» Task details: Each record is to be printed again exactly, though not its pictures.

» Information provided:

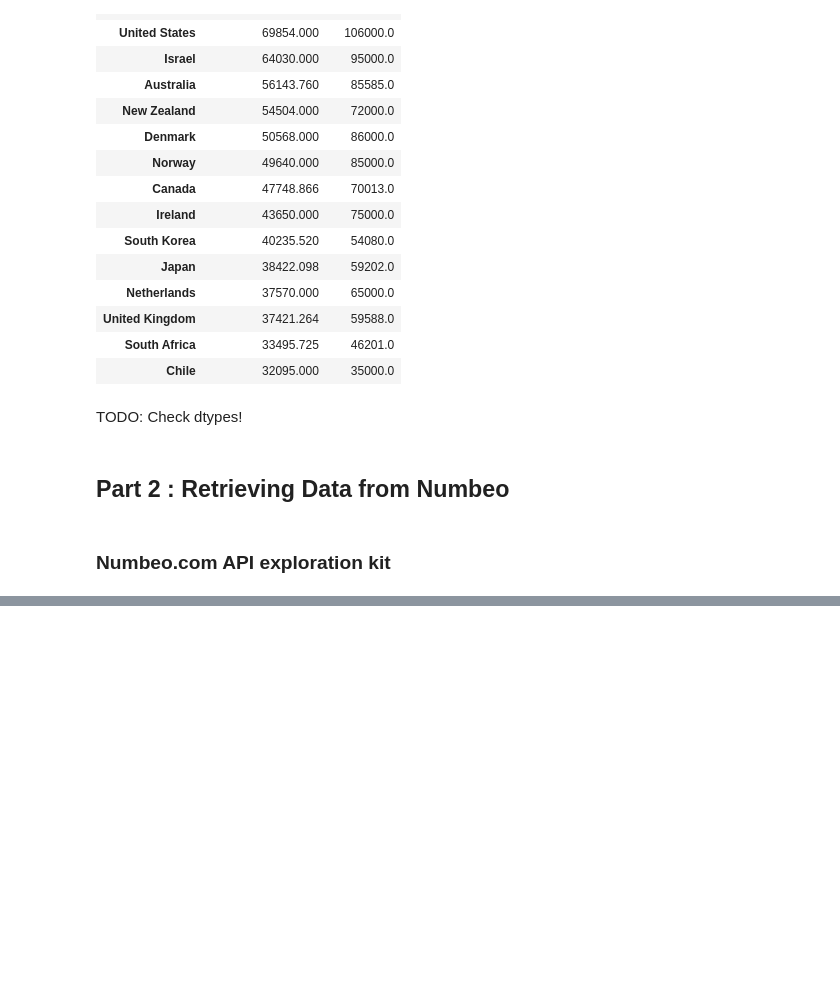
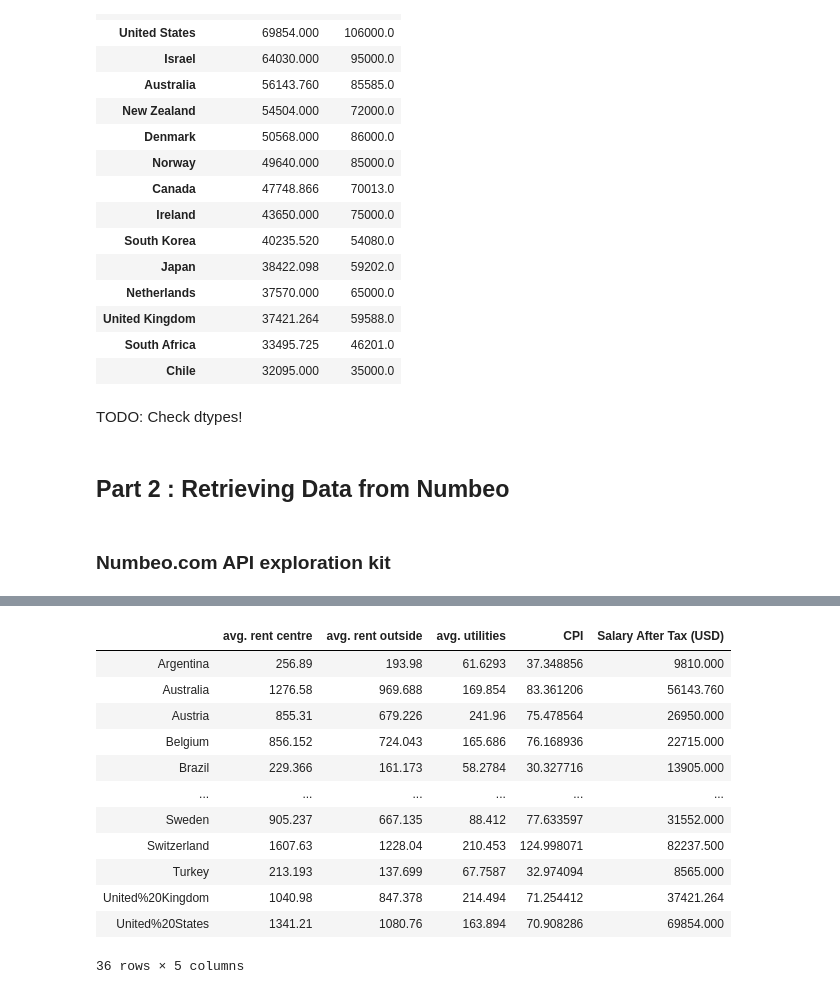
Before and after one commit to hendrikbaacke/Data-Madness, a Jupyter notebook: Income_and_Living_Prices__Data_Madness.ipynb, the cells around one changed output, grey strips where cells are left out. Saved outputs shown, nothing was run; the diff lists cells and outputs as text; code cells hidden in the pictures; blank space fills up the shorter version.

```diff
--- a/Income_and_Living_Prices__Data_Madness.ipynb
+++ b/Income_and_Living_Prices__Data_Madness.ipynb
@@ -854,0 +916,17 @@ Germany
+# %%
+df['Salary After Tax (USD)'] = taxed_sal
+df
+# %% [output]
+|  | avg. rent centre | avg. rent outside | avg. utilities | CPI | Salary After Tax (USD) |
+| Argentina | 256.89 | 193.98 | 61.6293 | 37.348856 | 9810.000 |
+| Australia | 1276.58 | 969.688 | 169.854 | 83.361206 | 56143.760 |
+| Austria | 855.31 | 679.226 | 241.96 | 75.478564 | 26950.000 |
+| Belgium | 856.152 | 724.043 | 165.686 | 76.168936 | 22715.000 |
+| Brazil | 229.366 | 161.173 | 58.2784 | 30.327716 | 13905.000 |
+| ... | ... | ... | ... | ... | ... |
+| Sweden | 905.237 | 667.135 | 88.412 | 77.633597 | 31552.000 |
+| Switzerland | 1607.63 | 1228.04 | 210.453 | 124.998071 | 82237.500 |
+| Turkey | 213.193 | 137.699 | 67.7587 | 32.974094 | 8565.000 |
+| United%20Kingdom | 1040.98 | 847.378 | 214.494 | 71.254412 | 37421.264 |
+| United%20States | 1341.21 | 1080.76 | 163.894 | 70.908286 | 69854.000 |
+36 rows × 5 columns
```
Also changed, not shown: parts of 20 cells of this notebook.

» Response:
Before and after one commit to hendrikbaacke/Data-Madness, a Jupyter notebook: Income_and_Living_Prices__Data_Madness.ipynb, the cells around one changed output, grey strips where cells are left out. Saved outputs shown, nothing was run; the diff lists cells and outputs as text; code cells hidden in the pictures; blank space fills up the shorter version.

```diff
--- a/Income_and_Living_Prices__Data_Madness.ipynb
+++ b/Income_and_Living_Prices__Data_Madness.ipynb
@@ -854,0 +916,17 @@ Germany
+# %%
+df['Salary After Tax (USD)'] = taxed_sal
+df
+# %% [output]
+|  | avg. rent centre | avg. rent outside | avg. utilities | CPI | Salary After Tax (USD) |
+| Argentina | 256.89 | 193.98 | 61.6293 | 37.348856 | 9810.000 |
+| Australia | 1276.58 | 969.688 | 169.854 | 83.361206 | 56143.760 |
+| Austria | 855.31 | 679.226 | 241.96 | 75.478564 | 26950.000 |
+| Belgium | 856.152 | 724.043 | 165.686 | 76.168936 | 22715.000 |
+| Brazil | 229.366 | 161.173 | 58.2784 | 30.327716 | 13905.000 |
+| ... | ... | ... | ... | ... | ... |
+| Sweden | 905.237 | 667.135 | 88.412 | 77.633597 | 31552.000 |
+| Switzerland | 1607.63 | 1228.04 | 210.453 | 124.998071 | 82237.500 |
+| Turkey | 213.193 | 137.699 | 67.7587 | 32.974094 | 8565.000 |
+| United%20Kingdom | 1040.98 | 847.378 | 214.494 | 71.254412 | 37421.264 |
+| United%20States | 1341.21 | 1080.76 | 163.894 | 70.908286 | 69854.000 |
+36 rows × 5 columns
```
Also changed, not shown: parts of 20 cells of this notebook.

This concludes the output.